Itemized modification records
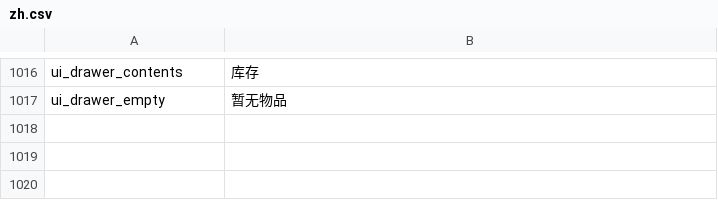
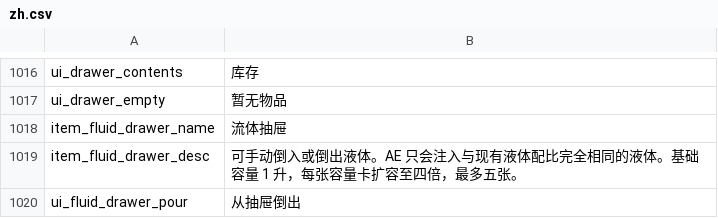
Before and after one commit to Eviadc/DeepSpaceAE, a CSV file: assets/game/Localization/zh.csv, drawn as a sheet; only a part is shown, gaps mark what is left out.

Commit message:
Add native fluid drawers with exact AE filling and refresh drawer artwork

```diff
--- a/assets/game/Localization/zh.csv
+++ b/assets/game/Localization/zh.csv
@@ -1017 +1017,4 @@ ui_drawer_contents,"库存"
 ui_drawer_empty,"暂无物品"
+item_fluid_drawer_name,"流体抽屉"
+item_fluid_drawer_desc,"可手动倒入或倒出液体。AE 只会注入与现有液体配比完全相同的液体。基础容量 1 升，每张容量卡扩容至四倍，最多五张。"
+ui_fluid_drawer_pour,从抽屉倒出
```
Also changed, not shown: assets/game/Localization/en.csv, 35 other files.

ASSIGNMENT ▸ Your reply should contain only the number of lines in the entries above with the word "shown".

FINAL ANSWER ▸ 2